Writes Babbitt, "Remember Pee-Wee’s Playhouse? So Mr. Herman had this “word of the day”-type gag where everyone goes invariably apeshit whenever the pre-ordained word was so much as whispered. Well, I play a little word-of-the-day game with myself*. Every time I hear the word “glam-metal,” I see red. That’s right, I’m hyphenating in case any of you smartasses simply can’t refrain from pointing out “glam metal” is two words. And now I’m gonna pull a Danzig and shorten it up to just glametal. So the topic’s supposed to be why Skid Row is not glametal. Since I can’t just play Slave to the Grind and walk away from this audacious allegation, and since the word “glam” sends me into a furious frenzy with it’s spurious implications (which never allude to the proper progenitors like T-Rex and Bowie), I guess I’ll have to elaborate and elucidate the all too evident.

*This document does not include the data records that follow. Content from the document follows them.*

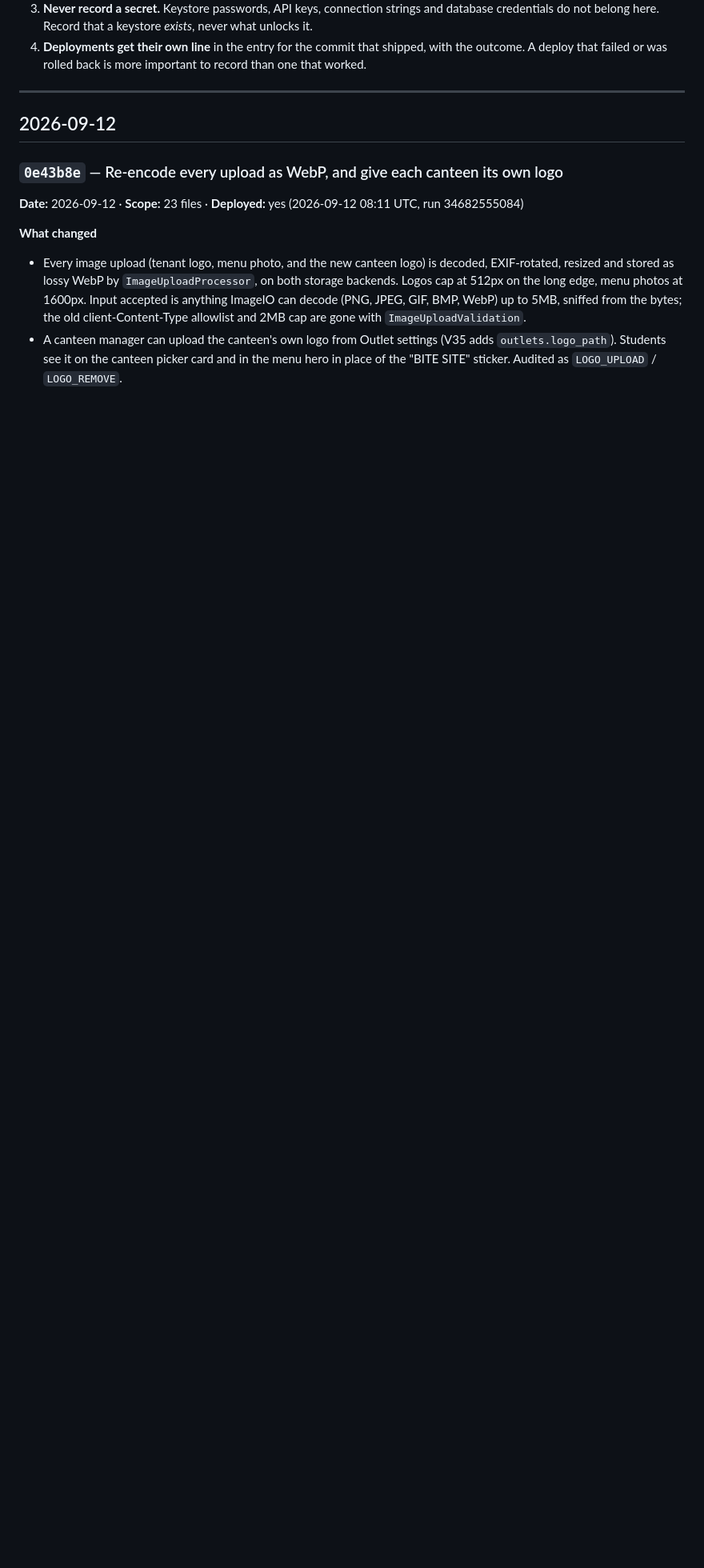
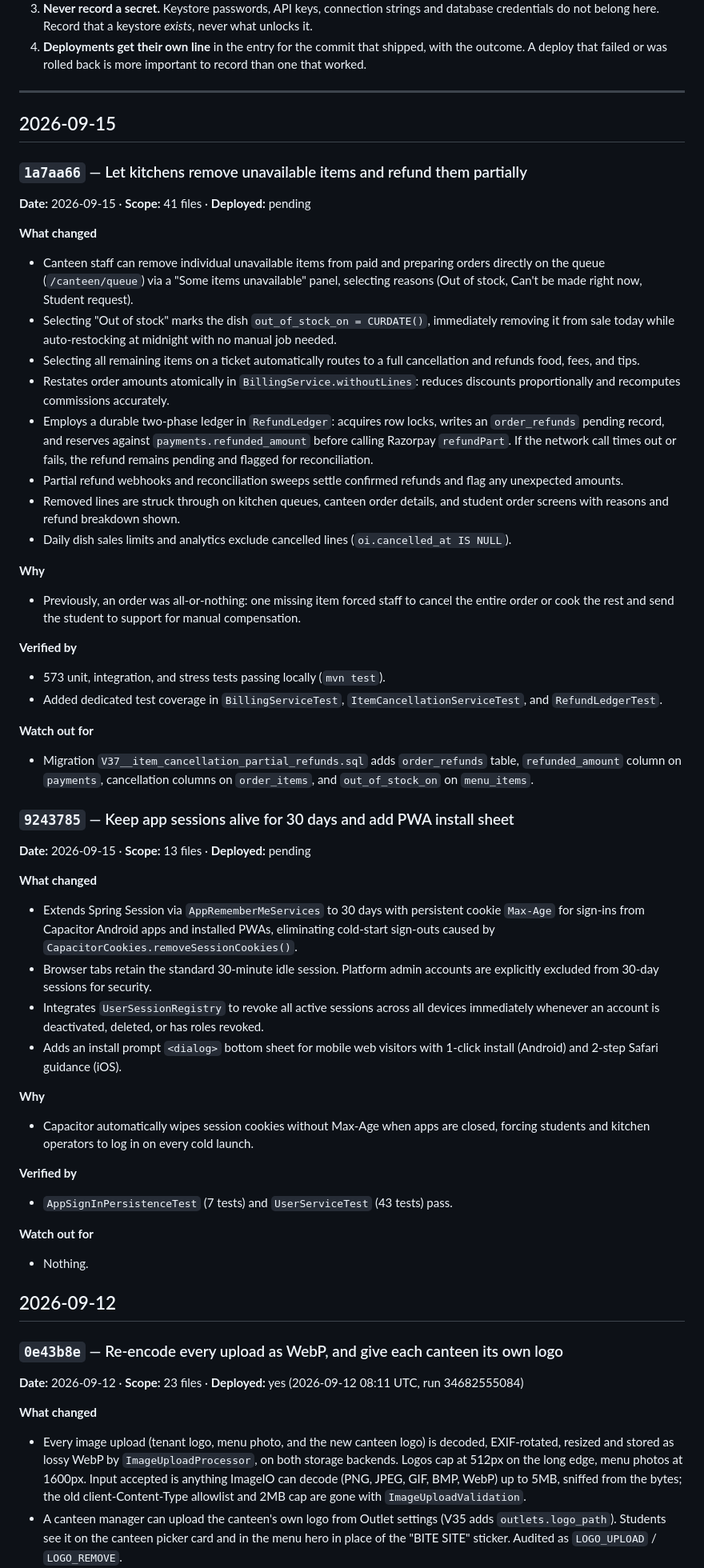
Before and after one commit to Sweta113Sharma/bite-site, a Markdown page: LEDGER.md, the part around the change. Shown at 80% size. Drawn GitHub-style; blank space fills up the shorter version.

Commit message:
Ledger: entries for 9243785 and 1a7aa66

```diff
--- a/LEDGER.md
+++ b/LEDGER.md
@@ -49,6 +49,49 @@ and *what it might have broken*. A commit with no entry is work nobody can audit
    than one that worked.
 
 ---
+
+## 2026-09-15
+
+### `1a7aa66` — Let kitchens remove unavailable items and refund them partially
+**Date:** 2026-09-15 · **Scope:** 41 files · **Deployed:** pending
+
+**What changed**
+- Canteen staff can remove individual unavailable items from paid and preparing orders directly on the queue (`/canteen/queue`) via a "Some items unavailable" panel, selecting reasons (Out of stock, Can't be made right now, Student request).
+- Selecting "Out of stock" marks the dish `out_of_stock_on = CURDATE()`, immediately removing it from sale today while auto-restocking at midnight with no manual job needed.
+- Selecting all remaining items on a ticket automatically routes to a full cancellation and refunds food, fees, and tips.
+- Restates order amounts atomically in `BillingService.withoutLines`: reduces discounts proportionally and recomputes commissions accurately.
+- Employs a durable two-phase ledger in `RefundLedger`: acquires row locks, writes an `order_refunds` pending record, and reserves against `payments.refunded_amount` before calling Razorpay `refundPart`. If the network call times out or fails, the refund remains pending and flagged for reconciliation.
+- Partial refund webhooks and reconciliation sweeps settle confirmed refunds and flag any unexpected amounts.
+- Removed lines are struck through on kitchen queues, canteen order details, and student order screens with reasons and refund breakdown shown.
+- Daily dish sales limits and analytics exclude cancelled lines (`oi.cancelled_at IS NULL`).
+
+**Why**
+- Previously, an order was all-or-nothing: one missing item forced staff to cancel the entire order or cook the rest and send the student to support for manual compensation.
+
+**Verified by**
+- 573 unit, integration, and stress tests passing locally (`mvn test`).
+- Added dedicated test coverage in `BillingServiceTest`, `ItemCancellationServiceTest`, and `RefundLedgerTest`.
+
+**Watch out for**
+- Migration `V37__item_cancellation_partial_refunds.sql` adds `order_refunds` table, `refunded_amount` column on `payments`, cancellation columns on `order_items`, and `out_of_stock_on` on `menu_items`.
+
+### `9243785` — Keep app sessions alive for 30 days and add PWA install sheet
+**Date:** 2026-09-15 · **Scope:** 13 files · **Deployed:** pending
+
+**What changed**
+- Extends Spring Session via `AppRememberMeServices` to 30 days with persistent cookie `Max-Age` for sign-ins from Capacitor Android apps and installed PWAs, eliminating cold-start sign-outs caused by `CapacitorCookies.removeSessionCookies()`.
+- Browser tabs retain the standard 30-minute idle session. Platform admin accounts are explicitly excluded from 30-day sessions for security.
+- Integrates `UserSessionRegistry` to revoke all active sessions across all devices immediately whenever an account is deactivated, deleted, or has roles revoked.
+- Adds an install prompt `<dialog>` bottom sheet for mobile web visitors with 1-click install (Android) and 2-step Safari guidance (iOS).
+
+**Why**
+- Capacitor automatically wipes session cookies without Max-Age when apps are closed, forcing students and kitchen operators to log in on every cold launch.
+
+**Verified by**
+- `AppSignInPersistenceTest` (7 tests) and `UserServiceTest` (43 tests) pass.
+
+**Watch out for**
+- Nothing.
 
 ## 2026-09-12
 
```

Skid Row, glam, seriously? PSSHT! Alright, if “Piece of Me” or “Forever” were the only tunes you ever heard from the Skids then I might let you off with a warning. True, the first record oozes a little more of the sap synonymous with crap like some other bands who ruined that era for the rest of us. However, the genuine grit of raw, raging rock bubbles under and permeates every pore of their fledgeling, albeit formulaic debut, and is culminated in their sophomore release. Yeah, so “I Remember You” is a veritable paradigm of the infamous “power ballad,” but a flawless power ballad does not a glam band make. Otherwise, you’d be lumping the illustrious likes of Ozzy and Guns N’ Roses into the same airsick bag of candy-coated, cookie-cutter, pop prattle that was paraded across the radio under the guise of real rock ’n’ roll (much the like of all too many of today’s syndicated sensations). While these songs, the sonic equivalent of a gag-reflex, sullied balladry almost irreparably, Skid Row still came across as something sincere, something of substance. From “18 & Life” to “Qucksand Jesus” to “Into Another,” they came off as something classic. And they came late in the game. Dropping in ’89, they scarcely qualify as even an 80s band, let alone a fucking glam-band. (Much the same as future tourmates Pantera. Heard of ’em?).
While hordes of clichéd, carbon-copy clones struggled desperately to suckle from the over-tapped Aerosmith/Van Halen teet, Skid’s roots reached the rich and dirty deposits of Thin Lizzy, Sweet, Slade, and Ted Nugent. And with pipes that could compete with Ian Gillan**, why wouldn’t you flex your chops? Hell, “Monkey Business” is so close to a next gen Nuge track that the Motor City Madman probably had points on Slave to the Grind. I’d be far from befuddled to find that Skid Row bassist Rachel Bolan shared more in common on a genetic level with Ted than Mr. Nugent would like to admit at a child support hearing. Skid Row’s guitarists, Snake Sabo and Scotti Hill, shelled out the shred with licks on the level of Zakk Wylde and Slash, but I feel like they never really gave themselves enough time to shine. They never indulged, ever tasteful in the age of excess...perhaps, even, to their detriment. Just as Pantera would later follow a similar evolution, Skid Row shed their skin to become a progressively heavier, sleazier, slithering beast with every record. With winding and utterly crushing riffs like “My Enemy,” it’s easy to see how Skid played as much a role in the birth of bands like Shadows Fall as did Metallica and In Flames."

Read the rest of Babbitt's rant right here, and don't forget to pick up your copy of Taking Dawn's crushing debut, Time to Burn!